This iconographic tradition links creation, which reached its climax in the making of the original Adam and Eve, with the redemption effected by the second Adam. Adam and Eve symbolize the human condition in its glory and misery. After being made in the image and likeness of God, they lapsed into sin and lost paradise. Eastern icons show the last Adam descending into the dark pit of the underworld and releasing from their long bondage Adam, Eve and innumerable others waiting for redemption in the “limbo of the Fathers.”

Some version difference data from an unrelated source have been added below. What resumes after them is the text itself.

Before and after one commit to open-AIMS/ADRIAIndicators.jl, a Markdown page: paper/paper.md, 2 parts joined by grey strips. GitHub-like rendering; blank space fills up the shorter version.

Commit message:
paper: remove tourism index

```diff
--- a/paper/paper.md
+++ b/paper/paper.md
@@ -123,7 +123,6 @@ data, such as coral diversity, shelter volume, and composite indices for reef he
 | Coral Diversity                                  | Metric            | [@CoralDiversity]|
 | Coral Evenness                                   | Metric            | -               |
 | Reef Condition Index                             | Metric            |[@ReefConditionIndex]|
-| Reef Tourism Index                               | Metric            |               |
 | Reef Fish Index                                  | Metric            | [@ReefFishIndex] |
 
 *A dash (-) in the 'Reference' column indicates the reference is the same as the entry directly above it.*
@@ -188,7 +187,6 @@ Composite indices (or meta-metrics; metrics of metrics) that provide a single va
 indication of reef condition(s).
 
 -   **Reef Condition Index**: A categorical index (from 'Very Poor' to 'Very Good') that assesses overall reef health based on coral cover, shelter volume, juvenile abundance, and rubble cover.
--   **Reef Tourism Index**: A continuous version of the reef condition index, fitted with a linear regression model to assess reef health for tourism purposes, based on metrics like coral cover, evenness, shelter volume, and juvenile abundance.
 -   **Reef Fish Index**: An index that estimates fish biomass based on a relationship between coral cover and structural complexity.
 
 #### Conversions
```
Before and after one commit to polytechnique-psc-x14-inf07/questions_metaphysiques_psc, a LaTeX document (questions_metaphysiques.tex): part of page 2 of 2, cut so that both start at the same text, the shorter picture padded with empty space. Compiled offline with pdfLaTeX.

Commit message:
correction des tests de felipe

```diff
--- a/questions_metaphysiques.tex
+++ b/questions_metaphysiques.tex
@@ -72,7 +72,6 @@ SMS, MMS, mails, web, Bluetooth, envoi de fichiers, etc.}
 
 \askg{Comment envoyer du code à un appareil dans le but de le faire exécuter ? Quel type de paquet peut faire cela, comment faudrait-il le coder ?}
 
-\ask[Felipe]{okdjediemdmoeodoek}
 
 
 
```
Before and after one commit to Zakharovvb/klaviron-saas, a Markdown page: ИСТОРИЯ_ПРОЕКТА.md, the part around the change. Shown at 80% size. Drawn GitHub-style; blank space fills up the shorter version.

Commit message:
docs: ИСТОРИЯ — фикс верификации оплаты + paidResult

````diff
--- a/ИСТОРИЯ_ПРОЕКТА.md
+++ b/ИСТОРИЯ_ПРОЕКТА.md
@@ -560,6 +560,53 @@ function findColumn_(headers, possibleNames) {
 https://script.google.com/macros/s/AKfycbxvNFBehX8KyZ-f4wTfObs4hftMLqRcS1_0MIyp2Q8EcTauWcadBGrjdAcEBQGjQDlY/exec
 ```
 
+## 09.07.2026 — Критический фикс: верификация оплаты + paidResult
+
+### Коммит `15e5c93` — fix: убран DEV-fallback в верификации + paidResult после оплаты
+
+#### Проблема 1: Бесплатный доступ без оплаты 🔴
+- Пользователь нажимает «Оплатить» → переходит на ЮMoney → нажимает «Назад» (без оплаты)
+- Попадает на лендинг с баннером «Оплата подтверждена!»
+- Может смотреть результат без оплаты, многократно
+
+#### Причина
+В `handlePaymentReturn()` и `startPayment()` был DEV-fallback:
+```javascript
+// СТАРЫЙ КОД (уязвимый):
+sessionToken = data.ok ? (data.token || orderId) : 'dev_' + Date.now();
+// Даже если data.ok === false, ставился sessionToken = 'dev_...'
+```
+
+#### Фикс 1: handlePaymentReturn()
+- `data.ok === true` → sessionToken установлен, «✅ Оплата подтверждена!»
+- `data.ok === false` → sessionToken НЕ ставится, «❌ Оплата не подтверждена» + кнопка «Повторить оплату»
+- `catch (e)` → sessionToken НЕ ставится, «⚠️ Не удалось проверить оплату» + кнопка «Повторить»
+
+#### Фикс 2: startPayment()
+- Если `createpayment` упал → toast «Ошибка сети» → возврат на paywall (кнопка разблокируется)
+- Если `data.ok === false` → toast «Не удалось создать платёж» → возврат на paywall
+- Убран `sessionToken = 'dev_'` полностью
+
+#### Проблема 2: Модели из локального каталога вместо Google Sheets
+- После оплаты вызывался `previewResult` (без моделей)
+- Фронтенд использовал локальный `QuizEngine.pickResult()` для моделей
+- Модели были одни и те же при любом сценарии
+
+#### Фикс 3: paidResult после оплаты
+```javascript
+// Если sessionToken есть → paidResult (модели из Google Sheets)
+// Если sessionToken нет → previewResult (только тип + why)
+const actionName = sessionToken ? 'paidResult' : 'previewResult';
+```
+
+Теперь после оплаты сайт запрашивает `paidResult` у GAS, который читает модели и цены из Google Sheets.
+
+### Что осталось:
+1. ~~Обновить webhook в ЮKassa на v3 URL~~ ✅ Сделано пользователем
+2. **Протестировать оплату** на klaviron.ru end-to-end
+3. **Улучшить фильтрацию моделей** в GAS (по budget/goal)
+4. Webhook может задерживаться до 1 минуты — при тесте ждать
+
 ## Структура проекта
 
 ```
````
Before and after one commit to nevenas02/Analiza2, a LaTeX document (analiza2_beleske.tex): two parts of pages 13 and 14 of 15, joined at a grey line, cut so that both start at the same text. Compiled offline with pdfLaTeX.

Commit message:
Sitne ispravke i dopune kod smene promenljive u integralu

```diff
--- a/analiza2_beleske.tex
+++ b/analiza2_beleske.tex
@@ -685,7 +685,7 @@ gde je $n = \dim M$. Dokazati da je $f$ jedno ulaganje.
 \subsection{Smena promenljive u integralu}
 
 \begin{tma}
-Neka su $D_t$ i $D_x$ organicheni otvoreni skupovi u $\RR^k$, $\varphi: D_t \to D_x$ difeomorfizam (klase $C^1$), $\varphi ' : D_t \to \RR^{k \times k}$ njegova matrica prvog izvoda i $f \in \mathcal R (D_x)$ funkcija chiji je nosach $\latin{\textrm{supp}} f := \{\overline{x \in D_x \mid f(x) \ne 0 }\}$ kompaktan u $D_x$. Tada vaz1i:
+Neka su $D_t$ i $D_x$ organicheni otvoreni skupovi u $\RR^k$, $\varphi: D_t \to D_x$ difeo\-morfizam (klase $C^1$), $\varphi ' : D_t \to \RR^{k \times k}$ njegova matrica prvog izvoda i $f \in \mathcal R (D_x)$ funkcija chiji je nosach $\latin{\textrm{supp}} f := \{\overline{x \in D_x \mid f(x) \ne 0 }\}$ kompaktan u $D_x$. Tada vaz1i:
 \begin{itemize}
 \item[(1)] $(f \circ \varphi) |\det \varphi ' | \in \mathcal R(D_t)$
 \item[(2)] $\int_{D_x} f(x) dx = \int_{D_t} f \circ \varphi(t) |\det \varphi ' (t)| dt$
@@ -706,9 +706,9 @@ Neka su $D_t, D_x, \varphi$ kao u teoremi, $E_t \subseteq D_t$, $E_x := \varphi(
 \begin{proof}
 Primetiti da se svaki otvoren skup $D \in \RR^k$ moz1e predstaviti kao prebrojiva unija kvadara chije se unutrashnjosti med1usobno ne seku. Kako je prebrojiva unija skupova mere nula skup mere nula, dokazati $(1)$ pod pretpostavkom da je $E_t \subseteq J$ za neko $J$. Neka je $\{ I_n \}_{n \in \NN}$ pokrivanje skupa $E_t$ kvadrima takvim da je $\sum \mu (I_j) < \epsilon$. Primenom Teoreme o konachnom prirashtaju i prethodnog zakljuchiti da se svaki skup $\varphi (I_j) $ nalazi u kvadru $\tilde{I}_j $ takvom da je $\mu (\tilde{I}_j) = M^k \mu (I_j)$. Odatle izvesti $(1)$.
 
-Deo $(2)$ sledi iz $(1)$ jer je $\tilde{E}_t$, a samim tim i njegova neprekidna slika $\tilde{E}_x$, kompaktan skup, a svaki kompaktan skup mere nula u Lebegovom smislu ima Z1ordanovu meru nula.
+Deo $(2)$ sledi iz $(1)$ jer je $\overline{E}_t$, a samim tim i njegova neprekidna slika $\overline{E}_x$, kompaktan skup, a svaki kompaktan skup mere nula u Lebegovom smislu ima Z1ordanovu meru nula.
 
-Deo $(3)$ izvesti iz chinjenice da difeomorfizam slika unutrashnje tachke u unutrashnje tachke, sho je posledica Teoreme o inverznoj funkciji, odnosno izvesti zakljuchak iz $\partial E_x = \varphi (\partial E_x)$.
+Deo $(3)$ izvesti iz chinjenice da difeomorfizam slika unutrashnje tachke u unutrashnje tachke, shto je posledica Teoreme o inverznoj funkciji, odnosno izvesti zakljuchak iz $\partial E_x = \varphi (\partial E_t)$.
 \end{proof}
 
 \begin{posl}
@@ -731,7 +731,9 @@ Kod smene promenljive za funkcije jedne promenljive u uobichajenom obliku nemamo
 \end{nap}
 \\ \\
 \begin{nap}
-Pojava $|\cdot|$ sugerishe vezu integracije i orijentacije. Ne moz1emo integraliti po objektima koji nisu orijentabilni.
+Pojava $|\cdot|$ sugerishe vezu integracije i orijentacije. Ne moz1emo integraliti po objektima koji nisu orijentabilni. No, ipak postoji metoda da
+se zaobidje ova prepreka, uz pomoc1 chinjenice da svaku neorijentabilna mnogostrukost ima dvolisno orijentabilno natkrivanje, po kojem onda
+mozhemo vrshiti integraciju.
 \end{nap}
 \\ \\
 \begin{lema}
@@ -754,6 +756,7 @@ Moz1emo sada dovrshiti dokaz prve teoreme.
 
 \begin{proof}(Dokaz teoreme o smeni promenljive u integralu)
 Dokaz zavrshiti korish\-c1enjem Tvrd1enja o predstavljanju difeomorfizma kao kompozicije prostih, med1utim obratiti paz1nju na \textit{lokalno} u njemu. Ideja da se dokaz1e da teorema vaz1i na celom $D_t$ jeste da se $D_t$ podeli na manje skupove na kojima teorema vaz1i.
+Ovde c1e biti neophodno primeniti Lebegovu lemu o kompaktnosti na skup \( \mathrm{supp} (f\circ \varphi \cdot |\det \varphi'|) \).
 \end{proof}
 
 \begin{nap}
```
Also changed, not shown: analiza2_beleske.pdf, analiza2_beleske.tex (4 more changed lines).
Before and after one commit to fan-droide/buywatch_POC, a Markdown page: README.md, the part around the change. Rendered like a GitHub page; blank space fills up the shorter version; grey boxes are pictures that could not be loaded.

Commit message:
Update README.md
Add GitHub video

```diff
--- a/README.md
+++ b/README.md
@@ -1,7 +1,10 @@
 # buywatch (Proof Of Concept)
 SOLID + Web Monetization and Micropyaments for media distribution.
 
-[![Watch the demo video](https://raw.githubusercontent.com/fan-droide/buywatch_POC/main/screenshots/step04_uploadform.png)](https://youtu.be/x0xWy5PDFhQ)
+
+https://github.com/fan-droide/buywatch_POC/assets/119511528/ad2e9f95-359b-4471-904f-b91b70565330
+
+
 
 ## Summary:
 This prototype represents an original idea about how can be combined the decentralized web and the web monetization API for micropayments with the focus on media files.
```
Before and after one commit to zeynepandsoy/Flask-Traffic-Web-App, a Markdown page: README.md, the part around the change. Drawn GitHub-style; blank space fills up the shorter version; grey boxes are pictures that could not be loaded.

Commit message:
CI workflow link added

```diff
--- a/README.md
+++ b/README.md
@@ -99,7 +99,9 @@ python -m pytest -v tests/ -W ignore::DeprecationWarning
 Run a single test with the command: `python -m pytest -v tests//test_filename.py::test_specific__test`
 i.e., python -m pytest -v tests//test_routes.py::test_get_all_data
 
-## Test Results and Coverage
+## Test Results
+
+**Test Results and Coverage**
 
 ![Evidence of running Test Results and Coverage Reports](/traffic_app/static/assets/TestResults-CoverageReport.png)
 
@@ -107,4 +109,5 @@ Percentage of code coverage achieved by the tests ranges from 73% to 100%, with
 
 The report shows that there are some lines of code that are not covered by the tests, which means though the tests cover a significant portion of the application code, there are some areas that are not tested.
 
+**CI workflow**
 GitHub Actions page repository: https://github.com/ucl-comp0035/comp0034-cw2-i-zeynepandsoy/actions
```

In some of those icons Christ carries the wooden cross on which he has died, and so reminds us of the tree from which Adam and Eve took the forbidden fruit. Even more explicitly, a hymn by the Latin poet Venantius Fortunatus (died ca. 610), Crux Fidelis (“faithful cross”), links the tree of life with the tree of death in the great drama of creation, fall and redemption. The preface for the feast of the Holy Cross (Sept. 14) declares, “Death came from a tree, life was to spring from a tree.”
An enduring legend helped to relate in this way creation and redemption. The tree from which Adam and Eve took the forbidden fruit was given a story. Through the centuries it came to be identified with the tree of Calvary on which Christ died to save the world. Piero della Francesca (d. 1492), in his fresco cycle “The Story of the True Cross” in the church of San Francesco in Arezzo, Italy, followed this legend and used the cross to link the Adam of Genesis with Christ, the new Adam.
According to another legend, Calvary was the place where Adam was buried. Christian artists have at times placed his skull, and occasionally even his skeleton, at the foot of the cross. Some artists pictured Adam and Eve standing together in a sarcophagus below the cross. One representation even has a tiny figure of Adam holding a chalice to receive the first drops of blood falling from Christ on the cross.
Christian architects and builders have made the same connection. The Church of the Holy Sepulcher in Jerusalem has its Adam chapel below the place of Christ’s crucifixion. Piero della Francesca himself was encouraged to link Adam and Christ by what he had seen in a sanctuary in the Church of San Sepolcro in Rome: a sculptured scene of Calvary stood above a chapel that bore the name of Adam.
In connecting Adam and Christ, no work of literature has surpassed “Hymn to God my God, in my Sickness” by John Donne (d. 1631):
We think that Paradise and Calvary,
Christ’s Cross and Adam’s tree, stood in one place;
Look, Lord, and find both Adams met in me;
As the first Adam’s sweat surrounds my face,
May the Last Adam’s blood my soul embrace.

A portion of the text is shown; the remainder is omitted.